Lydia Lakemoore is a qualified personal trainer, student medical herbalist and advocate of organic gardening methods. Three years ago, Lydia became part of the ownership team at The Herbalists, Jackson’s of Yorkshire and helped save it from closure. More recently, Lydia launched her own range of organic products, including organic soap and dungarees made from end-of-line fabric, which aims to support local manufacturing and dressmakers. We caught up with her to find out more about her gardening life.

Your Organic PT,

When did you start gardening?

I was raised on a non-commercial farm/smallholding, so I was lucky enough to start gardening from the moment I could walk and hold a spade. It has come in and out of my life at various times but that’s what’s nice about gardening…it’s for everyone and you can just pick it back up at any age and continue your own lifetime of learning. 


So gardening was a big thing in your household when you were growing up?

Yes, it was a huge part of my upbringing. We’re a big Mediterranean family who always came together for mealtimes and everyone would arrive with different homegrown ingredients or baking that we would then all share. We would have sunflower competitions and my Uncles would always bring their champion onions around to show off to my Dad. Gardening was always the thing that brought us together as a family because it was our common interest.


Who else gets involved with your plot? Is it a family affair?

I generally garden alone…or I have for most of my adult life. The little patch of land that I currently plant on has become my space to be alone with Nature. I also still help my parents do a lot of the growing on the smallholding but we all work different hours and therefore finding communal gardening time is often difficult, to be honest. 


Where do you get inspiration and gardening advice from?

My late Uncle was my main garden guru growing up, he gave me all of his best-growing tips and taught me all about DIY too. He was always exceptionally giving with his time and knowledge. But I’m also heavily inspired by a lot of female gardeners that I have found on Instagram and at The Healing Garden UK, which is a botanical garden in Sussex that is female-led. It inspires me because gardening was always quite a male-dominated pastime in my household growing up and so it’s nice to find that balance.


What are you planning to grow this season?

The pumpkins and squash are currently dominating my patch. So is a huge patch of giant sunflowers, sweet peas and dahlias. I grow a lot of different foods, herbs and flowers so right now my little patch of land is bursting with life with carrots, broccoli, sweetcorn, rocket, coriander, lettuce, chard, dahlias, onions, celery, beetroots…and more! 

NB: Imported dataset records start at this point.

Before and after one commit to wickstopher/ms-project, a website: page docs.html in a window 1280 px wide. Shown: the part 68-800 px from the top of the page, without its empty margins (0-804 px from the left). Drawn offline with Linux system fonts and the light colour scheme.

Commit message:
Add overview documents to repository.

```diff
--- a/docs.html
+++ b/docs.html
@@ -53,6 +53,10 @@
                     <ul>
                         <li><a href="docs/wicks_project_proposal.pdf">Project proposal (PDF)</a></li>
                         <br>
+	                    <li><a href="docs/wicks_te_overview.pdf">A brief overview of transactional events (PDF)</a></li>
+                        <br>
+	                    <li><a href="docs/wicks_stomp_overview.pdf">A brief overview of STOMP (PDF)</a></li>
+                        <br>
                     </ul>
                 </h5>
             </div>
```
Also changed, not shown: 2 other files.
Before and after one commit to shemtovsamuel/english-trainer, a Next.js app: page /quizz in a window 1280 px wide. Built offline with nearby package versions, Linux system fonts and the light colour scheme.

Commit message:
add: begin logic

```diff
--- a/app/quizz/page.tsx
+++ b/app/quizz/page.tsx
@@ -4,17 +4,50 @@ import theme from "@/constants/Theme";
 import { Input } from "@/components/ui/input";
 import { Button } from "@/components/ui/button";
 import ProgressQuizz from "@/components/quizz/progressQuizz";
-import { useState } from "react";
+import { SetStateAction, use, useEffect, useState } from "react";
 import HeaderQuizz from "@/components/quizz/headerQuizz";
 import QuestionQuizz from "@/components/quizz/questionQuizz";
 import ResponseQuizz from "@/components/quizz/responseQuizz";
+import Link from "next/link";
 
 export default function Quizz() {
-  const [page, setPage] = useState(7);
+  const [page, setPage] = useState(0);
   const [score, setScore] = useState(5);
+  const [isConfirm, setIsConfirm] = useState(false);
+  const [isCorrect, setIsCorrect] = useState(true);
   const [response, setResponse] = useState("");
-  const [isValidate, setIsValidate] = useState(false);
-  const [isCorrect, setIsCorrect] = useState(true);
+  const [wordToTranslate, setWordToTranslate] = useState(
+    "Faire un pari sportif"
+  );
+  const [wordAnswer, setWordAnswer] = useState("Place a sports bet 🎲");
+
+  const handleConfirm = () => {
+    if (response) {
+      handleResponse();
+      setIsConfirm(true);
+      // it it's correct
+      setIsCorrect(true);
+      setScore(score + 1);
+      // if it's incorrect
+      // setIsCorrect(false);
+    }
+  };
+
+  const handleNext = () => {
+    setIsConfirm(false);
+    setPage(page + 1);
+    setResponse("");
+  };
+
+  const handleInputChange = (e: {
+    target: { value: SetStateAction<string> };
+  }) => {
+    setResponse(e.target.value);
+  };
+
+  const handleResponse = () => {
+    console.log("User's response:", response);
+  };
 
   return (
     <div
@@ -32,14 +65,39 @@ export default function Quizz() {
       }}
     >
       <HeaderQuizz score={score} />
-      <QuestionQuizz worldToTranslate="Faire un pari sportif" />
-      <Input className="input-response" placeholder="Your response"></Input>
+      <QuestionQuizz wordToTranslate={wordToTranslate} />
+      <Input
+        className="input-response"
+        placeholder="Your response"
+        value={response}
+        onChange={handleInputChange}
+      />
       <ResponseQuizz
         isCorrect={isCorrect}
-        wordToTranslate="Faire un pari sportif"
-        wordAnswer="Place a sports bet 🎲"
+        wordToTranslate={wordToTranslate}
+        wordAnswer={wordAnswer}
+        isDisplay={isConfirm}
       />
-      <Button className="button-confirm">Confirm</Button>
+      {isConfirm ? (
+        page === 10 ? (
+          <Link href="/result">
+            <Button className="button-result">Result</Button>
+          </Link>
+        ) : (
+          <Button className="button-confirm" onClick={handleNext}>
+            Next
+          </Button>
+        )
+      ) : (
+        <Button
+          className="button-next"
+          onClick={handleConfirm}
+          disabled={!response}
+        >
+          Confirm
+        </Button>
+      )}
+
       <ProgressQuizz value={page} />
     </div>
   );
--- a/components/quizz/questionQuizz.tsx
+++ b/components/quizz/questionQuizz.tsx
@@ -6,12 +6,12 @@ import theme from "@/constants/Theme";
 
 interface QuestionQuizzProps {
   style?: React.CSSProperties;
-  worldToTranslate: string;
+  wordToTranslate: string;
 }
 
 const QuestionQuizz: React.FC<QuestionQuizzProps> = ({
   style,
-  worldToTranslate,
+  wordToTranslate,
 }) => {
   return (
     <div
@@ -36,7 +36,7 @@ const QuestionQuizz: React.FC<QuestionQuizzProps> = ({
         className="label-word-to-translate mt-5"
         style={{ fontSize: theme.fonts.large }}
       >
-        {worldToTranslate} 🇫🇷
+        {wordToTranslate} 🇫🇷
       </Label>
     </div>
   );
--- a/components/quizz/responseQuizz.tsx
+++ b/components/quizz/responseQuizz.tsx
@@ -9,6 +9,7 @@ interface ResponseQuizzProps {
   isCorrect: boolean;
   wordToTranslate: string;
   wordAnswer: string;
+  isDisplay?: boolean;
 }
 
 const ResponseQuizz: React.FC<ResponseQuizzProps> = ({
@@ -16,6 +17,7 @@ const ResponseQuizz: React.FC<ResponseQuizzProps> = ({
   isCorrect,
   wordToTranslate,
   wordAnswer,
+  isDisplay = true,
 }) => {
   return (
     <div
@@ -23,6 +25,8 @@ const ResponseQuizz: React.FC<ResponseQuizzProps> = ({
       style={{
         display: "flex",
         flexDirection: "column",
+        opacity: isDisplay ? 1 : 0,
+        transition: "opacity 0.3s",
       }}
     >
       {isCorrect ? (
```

How does gardening have an effect on your lifestyle?

Gardening is a huge part of my lifestyle. I have actively tried to connect a little more with Nature every single day and as I thoroughly enjoy learning more about how to grow and use different food/plants this has led me to study as a Medical Herbalist which has, in turn, led me to be a part of the Healing Garden.


What do you find most challenging in your garden?

This is a difficult one because I quite enjoy it when my garden throws me a challenge that must be overcome. However, I suppose there have been a lot of slugs around this year which did mean sowing my carrot seeds 4 times, as they kept getting munched. 


What has been your greatest success?

I think the onions and parsnips from seed win this year…although it changes yearly!


Any big growing challenges you plan to take on in the future?

I’ve just joined the team at the Healing Garden which is a Botanical Garden in Forest Row, Sussex that focuses on botany, ecology and herbal medicine. Everything there is grown biodynamically so I’ve been doing a lot of biodynamic growing recently as I continue on my little never-ending mission to improve my growing skills.


Three top tips you would give someone starting out?

1)  Find your North: Where is your North, South, East and West? Plants need full sun, partial shade, full shade etc. Therefore you need to know the movement of the sun over your plot/garden in order to utilise these movements that literally enable your plants to grow.

2) Stop digging: going ‘no dig’ increases your soil quality and involves a lot less work!

3) Let Nature in: allow and trust Nature to care for your land with you. The more wildlife you allow into your garden the less work you will have to do yourself. We can’t fight Nature, trust me, we’ll never win! 


Three people you’d recommend following on Instagram?

  1. Becky @sow_much_more 
  2. Charles Dowling @charles_dowding 
  3. Rachel @thegoodlifeainteasy